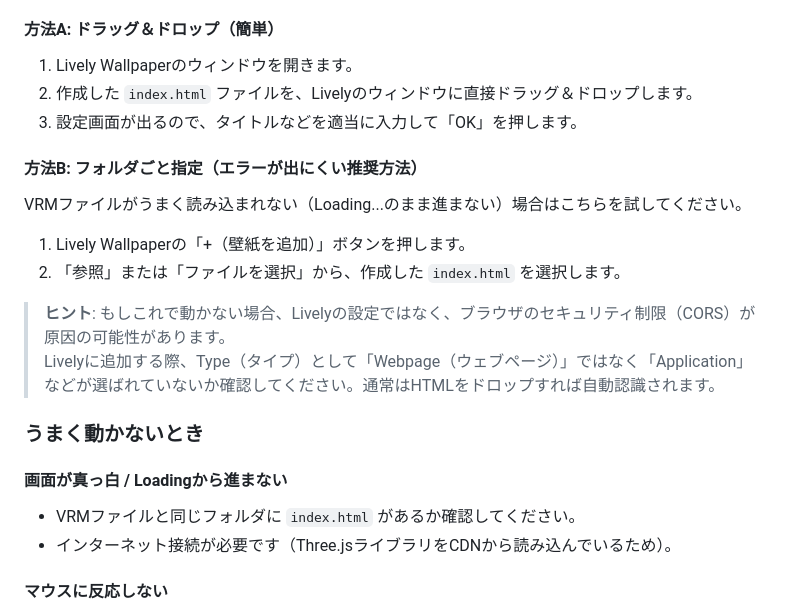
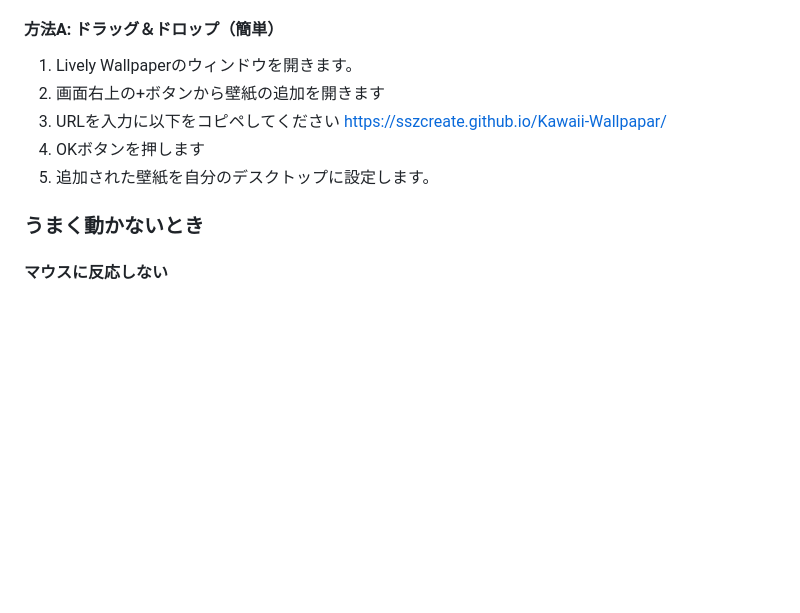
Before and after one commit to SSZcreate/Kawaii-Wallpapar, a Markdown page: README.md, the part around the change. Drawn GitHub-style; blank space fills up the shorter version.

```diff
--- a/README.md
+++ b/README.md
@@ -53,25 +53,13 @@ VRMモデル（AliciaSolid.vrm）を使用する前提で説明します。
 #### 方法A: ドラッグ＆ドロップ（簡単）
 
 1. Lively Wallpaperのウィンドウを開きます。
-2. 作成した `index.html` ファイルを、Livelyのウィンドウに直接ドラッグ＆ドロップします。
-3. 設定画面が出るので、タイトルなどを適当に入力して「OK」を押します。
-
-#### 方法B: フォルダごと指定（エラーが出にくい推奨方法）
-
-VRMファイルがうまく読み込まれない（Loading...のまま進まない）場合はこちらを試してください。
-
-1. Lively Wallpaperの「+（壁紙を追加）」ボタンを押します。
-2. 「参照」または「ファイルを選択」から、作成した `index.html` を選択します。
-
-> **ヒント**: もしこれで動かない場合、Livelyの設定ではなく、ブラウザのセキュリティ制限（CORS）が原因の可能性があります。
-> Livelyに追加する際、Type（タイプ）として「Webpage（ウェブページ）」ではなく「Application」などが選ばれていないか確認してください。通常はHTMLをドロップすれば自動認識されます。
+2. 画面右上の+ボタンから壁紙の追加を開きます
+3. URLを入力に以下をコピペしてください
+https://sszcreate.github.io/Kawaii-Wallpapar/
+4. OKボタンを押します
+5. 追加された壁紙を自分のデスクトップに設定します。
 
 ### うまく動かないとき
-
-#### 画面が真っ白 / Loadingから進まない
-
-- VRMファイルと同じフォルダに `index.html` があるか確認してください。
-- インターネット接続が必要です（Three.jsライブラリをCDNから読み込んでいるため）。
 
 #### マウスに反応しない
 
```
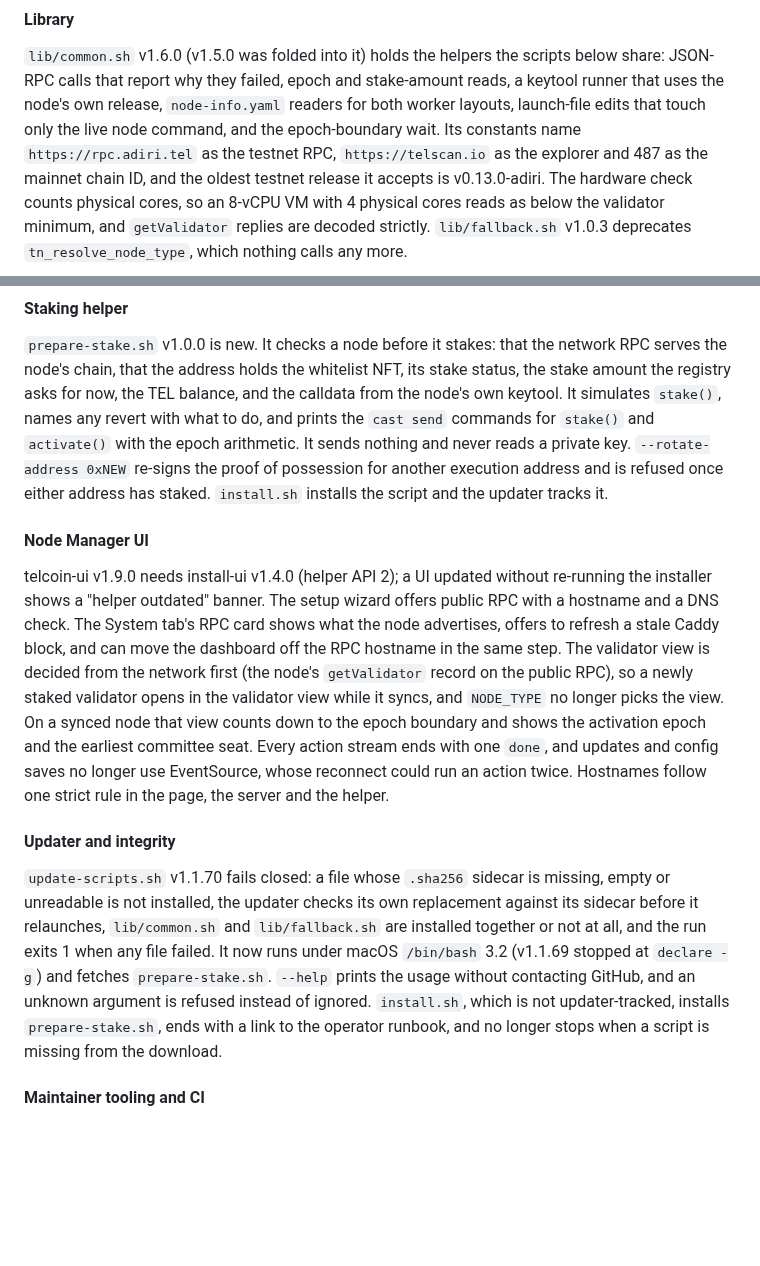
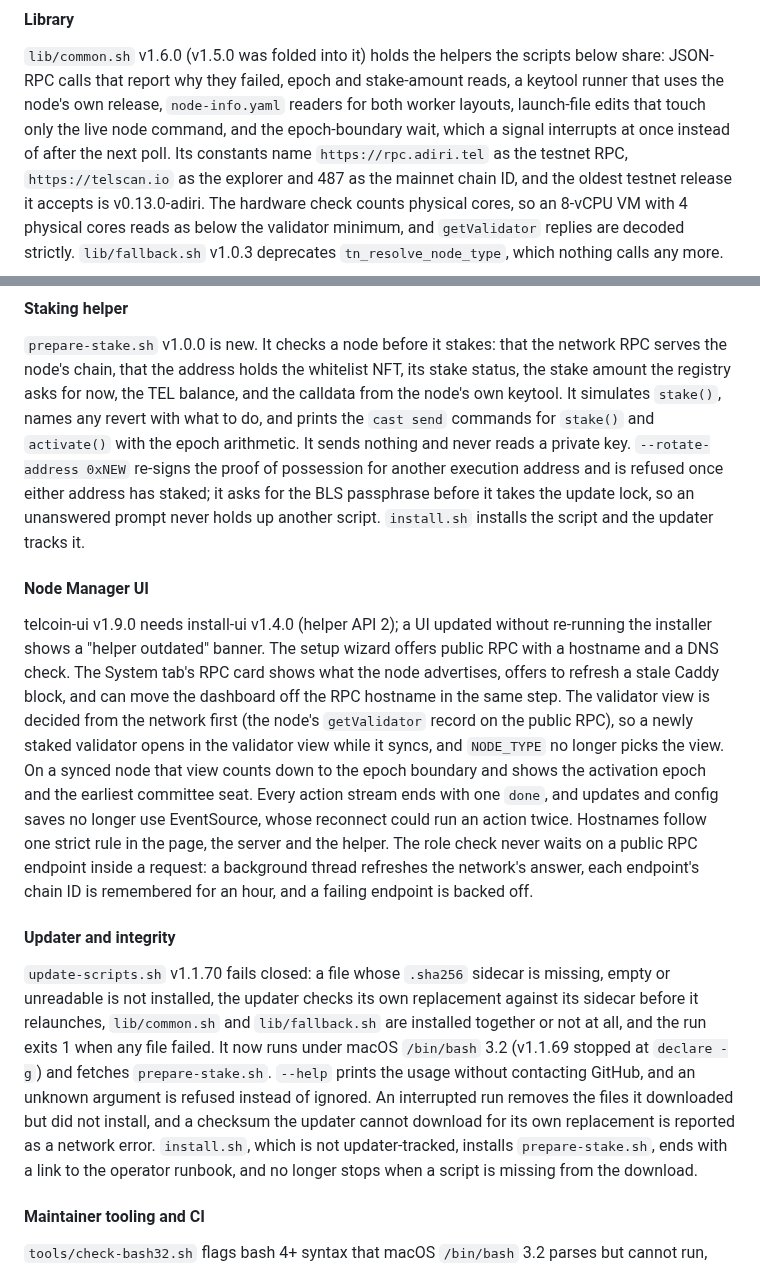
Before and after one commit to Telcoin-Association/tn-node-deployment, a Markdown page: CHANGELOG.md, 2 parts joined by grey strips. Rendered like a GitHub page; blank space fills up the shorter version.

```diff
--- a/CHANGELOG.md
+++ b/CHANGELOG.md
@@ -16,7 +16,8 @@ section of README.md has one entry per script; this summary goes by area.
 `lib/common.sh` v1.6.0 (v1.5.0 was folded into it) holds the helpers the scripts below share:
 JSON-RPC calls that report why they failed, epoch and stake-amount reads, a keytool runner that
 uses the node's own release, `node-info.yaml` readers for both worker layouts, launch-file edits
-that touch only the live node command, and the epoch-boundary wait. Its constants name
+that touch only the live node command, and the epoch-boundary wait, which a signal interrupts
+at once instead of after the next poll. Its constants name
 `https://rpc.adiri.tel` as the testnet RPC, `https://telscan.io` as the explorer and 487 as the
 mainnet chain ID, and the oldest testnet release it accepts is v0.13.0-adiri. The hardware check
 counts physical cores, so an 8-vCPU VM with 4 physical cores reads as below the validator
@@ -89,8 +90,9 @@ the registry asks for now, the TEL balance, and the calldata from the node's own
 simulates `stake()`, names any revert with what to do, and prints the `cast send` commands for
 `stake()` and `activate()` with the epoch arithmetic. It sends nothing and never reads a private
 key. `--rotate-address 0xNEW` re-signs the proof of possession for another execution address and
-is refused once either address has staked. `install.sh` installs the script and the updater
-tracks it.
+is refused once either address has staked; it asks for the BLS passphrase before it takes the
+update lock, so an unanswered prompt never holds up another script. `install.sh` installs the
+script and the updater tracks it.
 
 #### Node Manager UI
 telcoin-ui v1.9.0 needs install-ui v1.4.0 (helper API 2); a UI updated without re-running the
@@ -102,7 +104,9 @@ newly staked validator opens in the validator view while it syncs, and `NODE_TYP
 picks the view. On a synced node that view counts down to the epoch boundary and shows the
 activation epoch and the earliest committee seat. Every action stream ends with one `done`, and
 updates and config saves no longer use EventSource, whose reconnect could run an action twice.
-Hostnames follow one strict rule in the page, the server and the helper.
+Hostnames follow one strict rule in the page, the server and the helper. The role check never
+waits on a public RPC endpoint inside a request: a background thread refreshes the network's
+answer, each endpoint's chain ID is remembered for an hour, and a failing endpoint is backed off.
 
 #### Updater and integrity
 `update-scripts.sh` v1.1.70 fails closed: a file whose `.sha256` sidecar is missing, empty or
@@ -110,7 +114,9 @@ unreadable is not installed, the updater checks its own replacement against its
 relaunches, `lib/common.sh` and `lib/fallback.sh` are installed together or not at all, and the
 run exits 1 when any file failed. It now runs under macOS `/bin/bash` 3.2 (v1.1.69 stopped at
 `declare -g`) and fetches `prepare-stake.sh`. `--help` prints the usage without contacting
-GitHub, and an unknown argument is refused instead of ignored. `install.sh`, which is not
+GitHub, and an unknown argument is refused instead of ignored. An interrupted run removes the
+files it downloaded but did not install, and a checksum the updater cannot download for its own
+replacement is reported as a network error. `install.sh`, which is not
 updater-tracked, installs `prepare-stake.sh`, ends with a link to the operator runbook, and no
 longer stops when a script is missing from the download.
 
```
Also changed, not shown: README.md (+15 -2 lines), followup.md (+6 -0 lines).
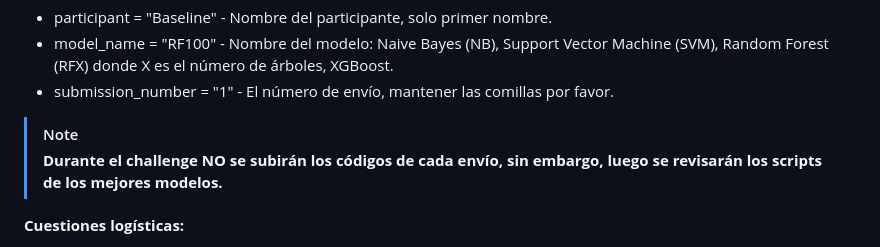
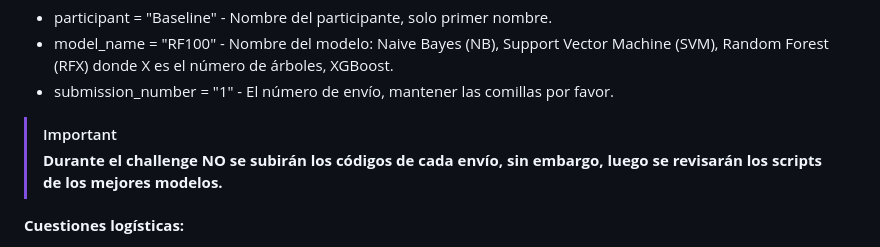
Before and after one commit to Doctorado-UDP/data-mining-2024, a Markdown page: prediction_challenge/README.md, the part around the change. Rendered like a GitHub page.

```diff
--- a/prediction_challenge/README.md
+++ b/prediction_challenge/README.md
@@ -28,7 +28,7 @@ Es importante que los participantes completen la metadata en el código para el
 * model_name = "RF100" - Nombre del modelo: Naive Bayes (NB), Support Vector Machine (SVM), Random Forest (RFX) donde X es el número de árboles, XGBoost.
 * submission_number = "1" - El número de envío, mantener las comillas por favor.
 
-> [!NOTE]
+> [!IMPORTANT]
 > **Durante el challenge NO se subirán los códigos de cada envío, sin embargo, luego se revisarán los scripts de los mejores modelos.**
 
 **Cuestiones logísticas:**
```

=======

What the task requires: Of all the lines in the data above, show only those that hold the word "reads".

Output for this task:
 JSON-RPC calls that report why they failed, epoch and stake-amount reads, a keytool runner that
 counts physical cores, so an 8-vCPU VM with 4 physical cores reads as below the validator
 `stake()` and `activate()` with the epoch arithmetic. It sends nothing and never reads a private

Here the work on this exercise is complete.